_PROBLEM TO SOLVE_
Search the data for "ipynb". Return each matching line.

══ PROVIDED ENTRIES

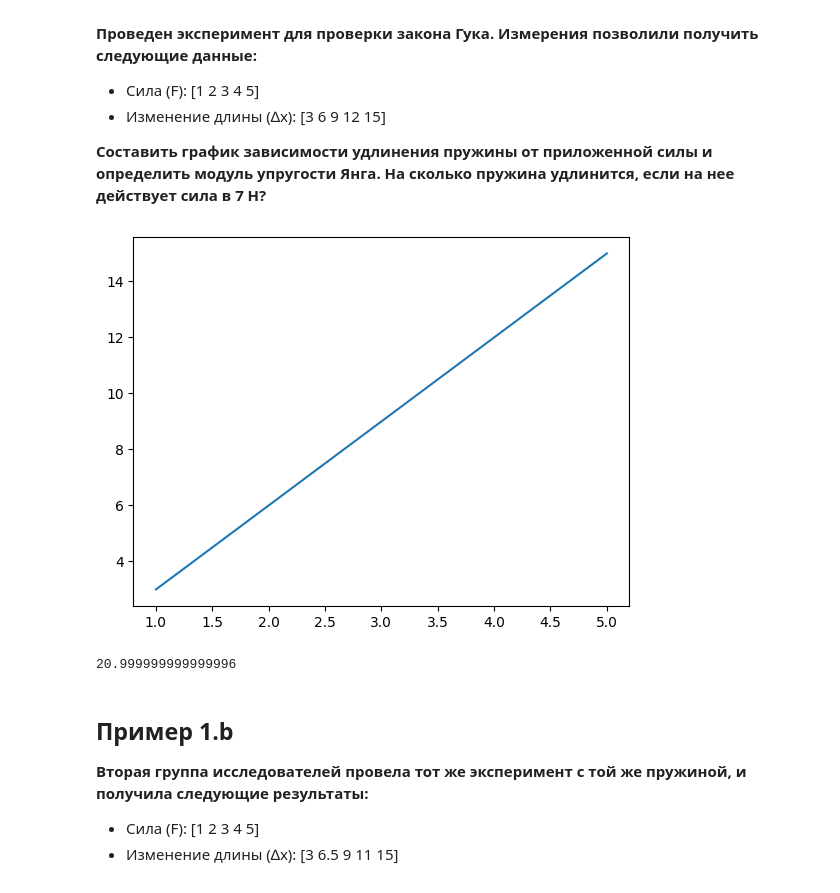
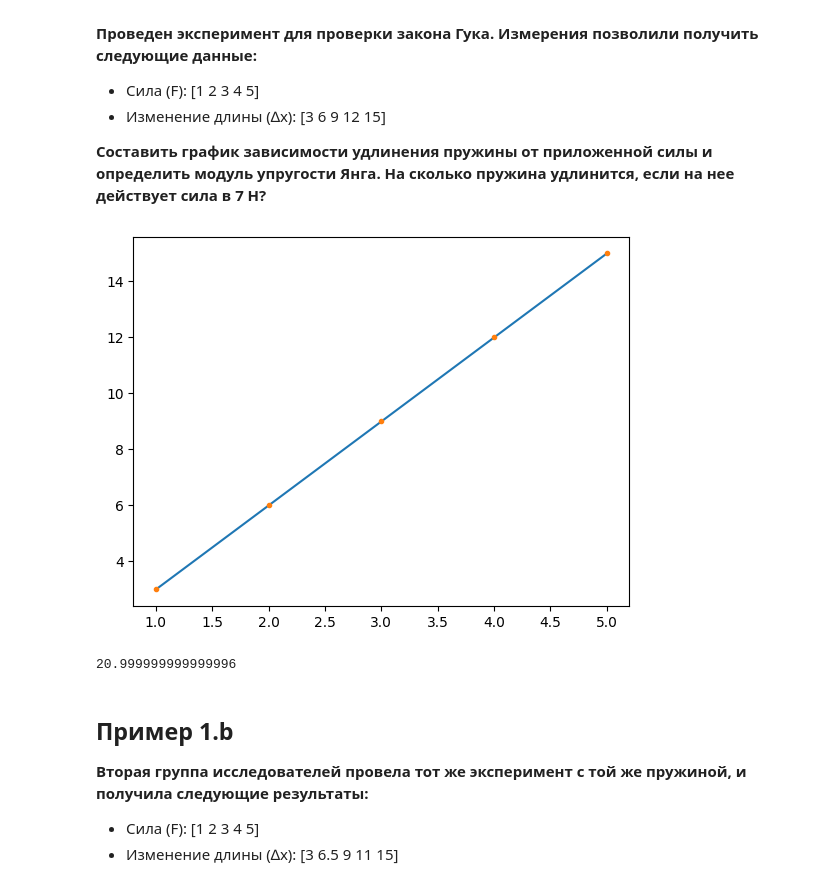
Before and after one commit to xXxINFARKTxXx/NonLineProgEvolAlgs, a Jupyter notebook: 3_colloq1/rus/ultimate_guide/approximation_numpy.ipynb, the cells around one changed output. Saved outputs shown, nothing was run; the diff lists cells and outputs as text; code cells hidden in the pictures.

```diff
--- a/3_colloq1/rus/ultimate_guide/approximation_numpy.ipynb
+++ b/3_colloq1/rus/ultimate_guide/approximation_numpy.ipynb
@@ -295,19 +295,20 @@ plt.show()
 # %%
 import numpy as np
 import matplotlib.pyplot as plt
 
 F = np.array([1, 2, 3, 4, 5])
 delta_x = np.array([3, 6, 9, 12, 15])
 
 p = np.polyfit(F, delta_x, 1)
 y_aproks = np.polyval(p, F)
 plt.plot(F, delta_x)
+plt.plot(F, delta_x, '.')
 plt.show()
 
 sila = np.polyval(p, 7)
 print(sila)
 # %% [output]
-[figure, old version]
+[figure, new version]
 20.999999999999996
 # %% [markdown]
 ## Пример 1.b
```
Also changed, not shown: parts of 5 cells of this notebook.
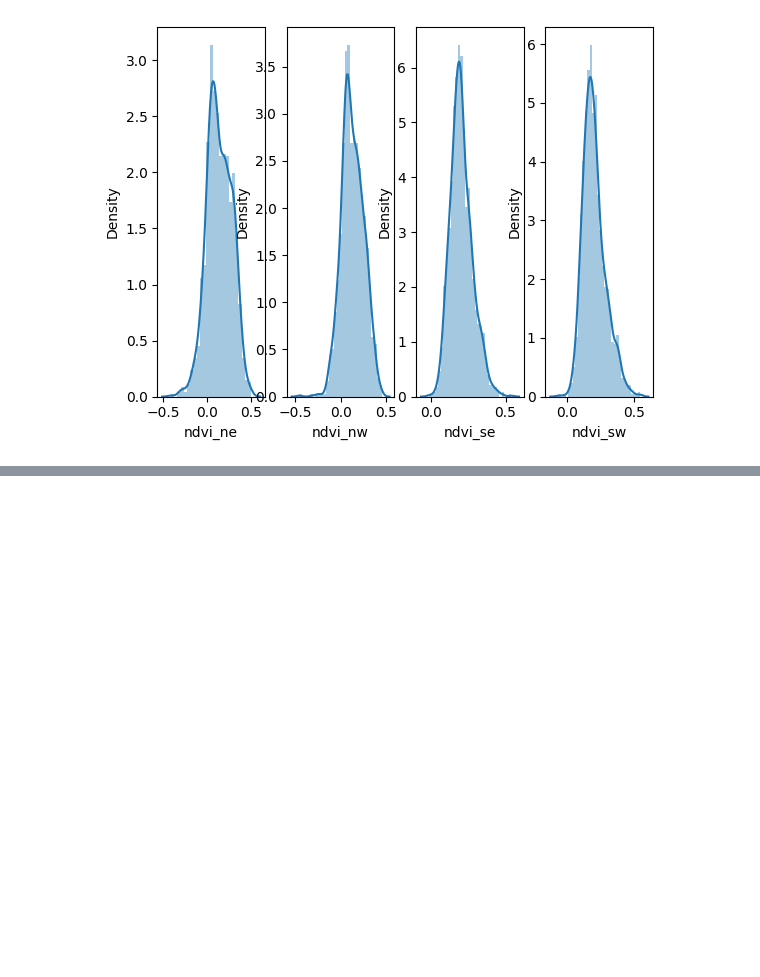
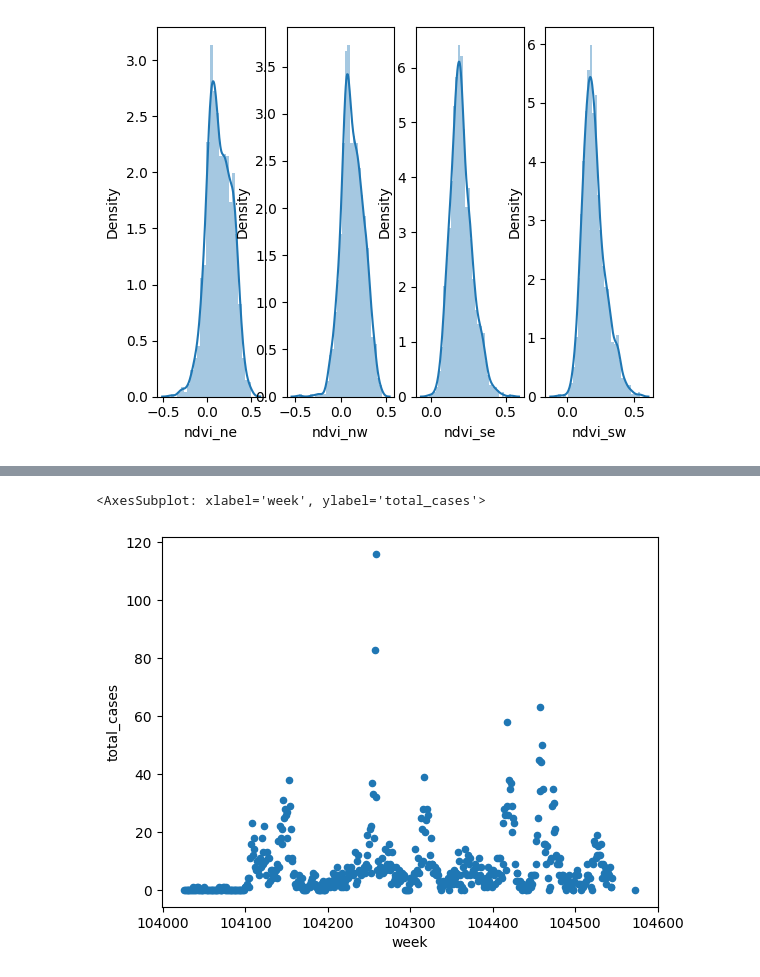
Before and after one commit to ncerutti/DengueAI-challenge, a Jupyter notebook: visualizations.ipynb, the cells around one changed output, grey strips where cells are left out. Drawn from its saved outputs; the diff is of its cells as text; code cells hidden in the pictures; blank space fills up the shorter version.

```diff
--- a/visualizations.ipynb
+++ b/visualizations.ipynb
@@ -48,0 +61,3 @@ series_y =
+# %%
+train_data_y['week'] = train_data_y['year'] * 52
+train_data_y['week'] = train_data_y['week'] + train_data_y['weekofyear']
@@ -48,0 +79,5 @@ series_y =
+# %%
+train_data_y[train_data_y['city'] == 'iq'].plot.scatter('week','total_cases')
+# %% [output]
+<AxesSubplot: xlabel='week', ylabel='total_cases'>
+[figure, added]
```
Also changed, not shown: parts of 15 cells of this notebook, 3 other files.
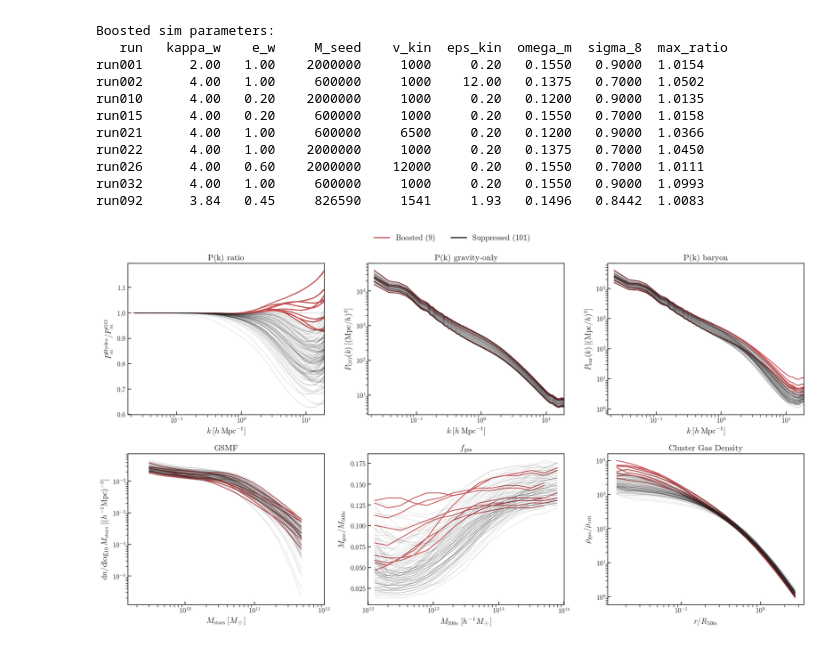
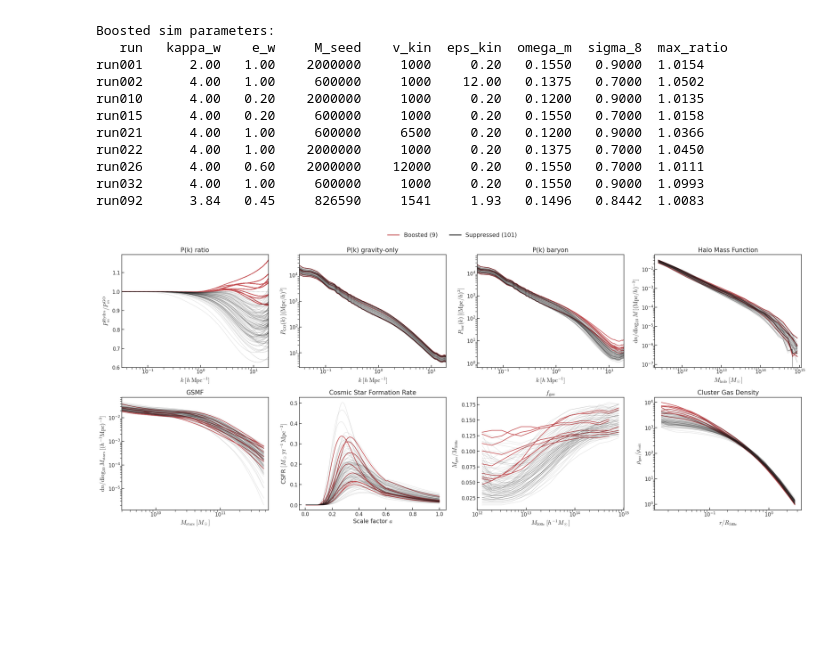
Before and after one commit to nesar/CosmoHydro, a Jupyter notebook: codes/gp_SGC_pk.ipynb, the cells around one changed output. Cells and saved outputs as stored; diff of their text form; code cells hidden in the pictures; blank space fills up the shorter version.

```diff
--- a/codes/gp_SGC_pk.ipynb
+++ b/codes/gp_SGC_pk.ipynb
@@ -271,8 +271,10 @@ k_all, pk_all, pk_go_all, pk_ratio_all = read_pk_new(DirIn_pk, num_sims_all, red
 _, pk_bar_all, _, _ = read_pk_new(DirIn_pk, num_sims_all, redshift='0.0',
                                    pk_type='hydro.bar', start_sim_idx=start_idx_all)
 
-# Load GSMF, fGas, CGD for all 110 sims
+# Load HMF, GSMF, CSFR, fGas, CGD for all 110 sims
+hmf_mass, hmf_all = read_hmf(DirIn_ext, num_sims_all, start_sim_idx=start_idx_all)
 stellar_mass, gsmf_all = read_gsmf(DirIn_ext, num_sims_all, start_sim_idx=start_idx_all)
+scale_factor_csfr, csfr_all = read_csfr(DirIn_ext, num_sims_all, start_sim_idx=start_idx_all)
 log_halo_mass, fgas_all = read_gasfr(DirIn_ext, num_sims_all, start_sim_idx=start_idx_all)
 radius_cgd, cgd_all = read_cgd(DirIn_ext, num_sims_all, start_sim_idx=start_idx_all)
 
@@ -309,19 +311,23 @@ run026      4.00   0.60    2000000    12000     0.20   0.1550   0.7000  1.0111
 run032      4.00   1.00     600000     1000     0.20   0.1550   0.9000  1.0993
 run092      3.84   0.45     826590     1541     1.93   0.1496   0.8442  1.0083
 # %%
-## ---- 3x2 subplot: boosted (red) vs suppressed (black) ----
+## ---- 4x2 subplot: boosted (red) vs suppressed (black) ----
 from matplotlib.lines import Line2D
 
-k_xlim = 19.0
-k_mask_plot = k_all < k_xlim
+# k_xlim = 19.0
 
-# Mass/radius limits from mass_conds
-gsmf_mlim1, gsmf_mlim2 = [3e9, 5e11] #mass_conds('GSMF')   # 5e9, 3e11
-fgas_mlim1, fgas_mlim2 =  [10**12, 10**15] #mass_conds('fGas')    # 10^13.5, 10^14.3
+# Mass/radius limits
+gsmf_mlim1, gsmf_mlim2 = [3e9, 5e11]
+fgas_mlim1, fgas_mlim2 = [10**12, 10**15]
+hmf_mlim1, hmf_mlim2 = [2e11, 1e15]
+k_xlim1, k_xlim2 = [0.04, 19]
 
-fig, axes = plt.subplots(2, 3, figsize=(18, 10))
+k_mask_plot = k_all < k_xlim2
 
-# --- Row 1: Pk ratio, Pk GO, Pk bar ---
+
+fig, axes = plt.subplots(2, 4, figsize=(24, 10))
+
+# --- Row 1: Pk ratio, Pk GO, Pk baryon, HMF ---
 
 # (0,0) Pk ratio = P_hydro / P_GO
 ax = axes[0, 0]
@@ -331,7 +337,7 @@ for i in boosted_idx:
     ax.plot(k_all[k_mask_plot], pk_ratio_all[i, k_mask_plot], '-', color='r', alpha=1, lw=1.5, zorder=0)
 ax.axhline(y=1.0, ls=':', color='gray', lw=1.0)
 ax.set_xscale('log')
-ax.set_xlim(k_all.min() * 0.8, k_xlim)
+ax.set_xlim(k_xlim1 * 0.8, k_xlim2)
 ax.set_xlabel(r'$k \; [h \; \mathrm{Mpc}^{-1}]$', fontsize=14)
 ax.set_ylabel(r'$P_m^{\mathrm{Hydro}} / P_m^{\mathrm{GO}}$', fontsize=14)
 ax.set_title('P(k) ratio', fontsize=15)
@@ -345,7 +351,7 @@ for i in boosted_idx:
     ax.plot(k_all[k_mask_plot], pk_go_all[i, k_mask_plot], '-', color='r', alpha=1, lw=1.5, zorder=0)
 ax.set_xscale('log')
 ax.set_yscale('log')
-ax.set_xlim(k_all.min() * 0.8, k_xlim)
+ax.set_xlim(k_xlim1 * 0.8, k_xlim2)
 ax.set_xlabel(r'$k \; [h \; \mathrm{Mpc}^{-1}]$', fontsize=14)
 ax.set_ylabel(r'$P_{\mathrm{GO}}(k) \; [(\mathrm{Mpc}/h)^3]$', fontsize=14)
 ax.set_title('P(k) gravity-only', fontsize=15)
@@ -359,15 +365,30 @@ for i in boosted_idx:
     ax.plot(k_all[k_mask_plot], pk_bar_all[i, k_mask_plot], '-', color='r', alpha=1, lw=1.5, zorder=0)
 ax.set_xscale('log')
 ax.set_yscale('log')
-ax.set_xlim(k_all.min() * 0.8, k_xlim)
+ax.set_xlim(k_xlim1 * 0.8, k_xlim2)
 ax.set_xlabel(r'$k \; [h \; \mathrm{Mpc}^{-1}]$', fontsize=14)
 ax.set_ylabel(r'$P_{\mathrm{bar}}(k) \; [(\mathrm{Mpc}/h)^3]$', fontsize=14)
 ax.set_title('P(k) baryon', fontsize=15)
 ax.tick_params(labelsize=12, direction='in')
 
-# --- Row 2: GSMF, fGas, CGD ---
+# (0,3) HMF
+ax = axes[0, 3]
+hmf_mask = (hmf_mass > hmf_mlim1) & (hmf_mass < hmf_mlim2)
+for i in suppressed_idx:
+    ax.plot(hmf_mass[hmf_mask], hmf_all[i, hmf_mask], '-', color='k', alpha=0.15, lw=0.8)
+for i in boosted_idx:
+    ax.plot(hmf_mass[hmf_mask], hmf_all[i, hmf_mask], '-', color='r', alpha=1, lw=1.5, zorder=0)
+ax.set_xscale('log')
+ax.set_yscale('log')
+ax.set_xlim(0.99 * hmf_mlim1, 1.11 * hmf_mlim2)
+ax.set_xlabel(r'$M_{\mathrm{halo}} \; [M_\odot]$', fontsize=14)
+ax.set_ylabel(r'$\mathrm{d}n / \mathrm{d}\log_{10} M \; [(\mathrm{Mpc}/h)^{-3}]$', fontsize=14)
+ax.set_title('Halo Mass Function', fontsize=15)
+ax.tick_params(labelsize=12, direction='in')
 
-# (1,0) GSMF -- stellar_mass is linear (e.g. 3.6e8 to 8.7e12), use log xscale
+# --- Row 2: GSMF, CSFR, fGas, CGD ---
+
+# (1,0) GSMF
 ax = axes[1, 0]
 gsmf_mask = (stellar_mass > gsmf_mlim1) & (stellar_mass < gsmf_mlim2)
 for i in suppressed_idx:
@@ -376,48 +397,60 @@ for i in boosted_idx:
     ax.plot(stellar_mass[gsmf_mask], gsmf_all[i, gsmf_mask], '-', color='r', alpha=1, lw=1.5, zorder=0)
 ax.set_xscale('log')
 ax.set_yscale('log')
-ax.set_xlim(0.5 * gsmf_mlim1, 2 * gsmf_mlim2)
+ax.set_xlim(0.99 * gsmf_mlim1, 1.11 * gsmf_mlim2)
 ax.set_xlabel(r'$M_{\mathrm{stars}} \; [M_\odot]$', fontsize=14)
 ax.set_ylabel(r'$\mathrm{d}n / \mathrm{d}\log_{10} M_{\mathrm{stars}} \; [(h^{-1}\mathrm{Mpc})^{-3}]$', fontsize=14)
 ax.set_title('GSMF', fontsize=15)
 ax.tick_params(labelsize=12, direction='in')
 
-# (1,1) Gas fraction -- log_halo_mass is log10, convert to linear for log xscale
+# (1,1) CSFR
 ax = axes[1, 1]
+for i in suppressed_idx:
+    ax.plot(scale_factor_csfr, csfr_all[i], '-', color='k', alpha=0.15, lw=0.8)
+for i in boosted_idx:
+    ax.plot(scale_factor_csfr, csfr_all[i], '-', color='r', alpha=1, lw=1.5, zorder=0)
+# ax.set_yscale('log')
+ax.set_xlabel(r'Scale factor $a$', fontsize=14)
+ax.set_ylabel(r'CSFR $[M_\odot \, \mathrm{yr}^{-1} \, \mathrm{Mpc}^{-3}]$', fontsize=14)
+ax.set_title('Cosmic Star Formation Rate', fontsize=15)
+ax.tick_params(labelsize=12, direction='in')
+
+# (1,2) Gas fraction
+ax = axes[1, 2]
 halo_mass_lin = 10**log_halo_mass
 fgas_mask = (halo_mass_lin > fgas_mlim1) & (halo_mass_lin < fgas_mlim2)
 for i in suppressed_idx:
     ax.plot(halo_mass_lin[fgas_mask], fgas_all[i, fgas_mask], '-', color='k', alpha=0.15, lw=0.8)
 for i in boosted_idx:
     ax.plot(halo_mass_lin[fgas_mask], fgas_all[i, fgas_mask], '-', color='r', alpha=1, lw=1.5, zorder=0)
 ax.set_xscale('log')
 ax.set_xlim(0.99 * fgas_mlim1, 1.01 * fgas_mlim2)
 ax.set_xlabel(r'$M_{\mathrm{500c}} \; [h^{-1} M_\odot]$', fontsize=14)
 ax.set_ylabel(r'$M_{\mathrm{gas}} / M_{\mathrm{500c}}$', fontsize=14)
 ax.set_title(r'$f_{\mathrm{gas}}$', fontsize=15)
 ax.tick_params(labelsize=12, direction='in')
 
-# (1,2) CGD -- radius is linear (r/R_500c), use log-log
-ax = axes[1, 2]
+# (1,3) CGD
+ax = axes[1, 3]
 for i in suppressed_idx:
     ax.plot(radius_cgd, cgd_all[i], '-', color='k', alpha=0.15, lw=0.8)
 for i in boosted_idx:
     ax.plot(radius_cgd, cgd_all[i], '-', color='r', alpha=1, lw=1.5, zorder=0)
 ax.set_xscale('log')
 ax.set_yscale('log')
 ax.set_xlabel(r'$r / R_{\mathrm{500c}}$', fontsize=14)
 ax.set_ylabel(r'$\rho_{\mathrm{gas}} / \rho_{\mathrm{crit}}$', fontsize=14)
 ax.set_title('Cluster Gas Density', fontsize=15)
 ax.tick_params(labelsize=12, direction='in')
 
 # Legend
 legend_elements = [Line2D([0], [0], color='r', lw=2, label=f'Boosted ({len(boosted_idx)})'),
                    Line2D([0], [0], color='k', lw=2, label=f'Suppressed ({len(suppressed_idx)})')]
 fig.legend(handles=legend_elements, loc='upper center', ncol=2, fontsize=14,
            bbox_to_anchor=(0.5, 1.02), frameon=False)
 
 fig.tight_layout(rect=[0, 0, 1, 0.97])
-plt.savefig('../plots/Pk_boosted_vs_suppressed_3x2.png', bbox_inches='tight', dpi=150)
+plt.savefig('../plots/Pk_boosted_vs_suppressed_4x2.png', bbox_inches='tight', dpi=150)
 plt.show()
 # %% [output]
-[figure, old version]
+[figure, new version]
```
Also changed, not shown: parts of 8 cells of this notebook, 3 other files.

════

_PROBLEM SOLUTION_
Before and after one commit to xXxINFARKTxXx/NonLineProgEvolAlgs, a Jupyter notebook: 3_colloq1/rus/ultimate_guide/approximation_numpy.ipynb, the cells around one changed output. Saved outputs shown, nothing was run; the diff lists cells and outputs as text; code cells hidden in the pictures.
--- a/3_colloq1/rus/ultimate_guide/approximation_numpy.ipynb
+++ b/3_colloq1/rus/ultimate_guide/approximation_numpy.ipynb
Before and after one commit to ncerutti/DengueAI-challenge, a Jupyter notebook: visualizations.ipynb, the cells around one changed output, grey strips where cells are left out. Drawn from its saved outputs; the diff is of its cells as text; code cells hidden in the pictures; blank space fills up the shorter version.
--- a/visualizations.ipynb
+++ b/visualizations.ipynb
Before and after one commit to nesar/CosmoHydro, a Jupyter notebook: codes/gp_SGC_pk.ipynb, the cells around one changed output. Cells and saved outputs as stored; diff of their text form; code cells hidden in the pictures; blank space fills up the shorter version.
--- a/codes/gp_SGC_pk.ipynb
+++ b/codes/gp_SGC_pk.ipynb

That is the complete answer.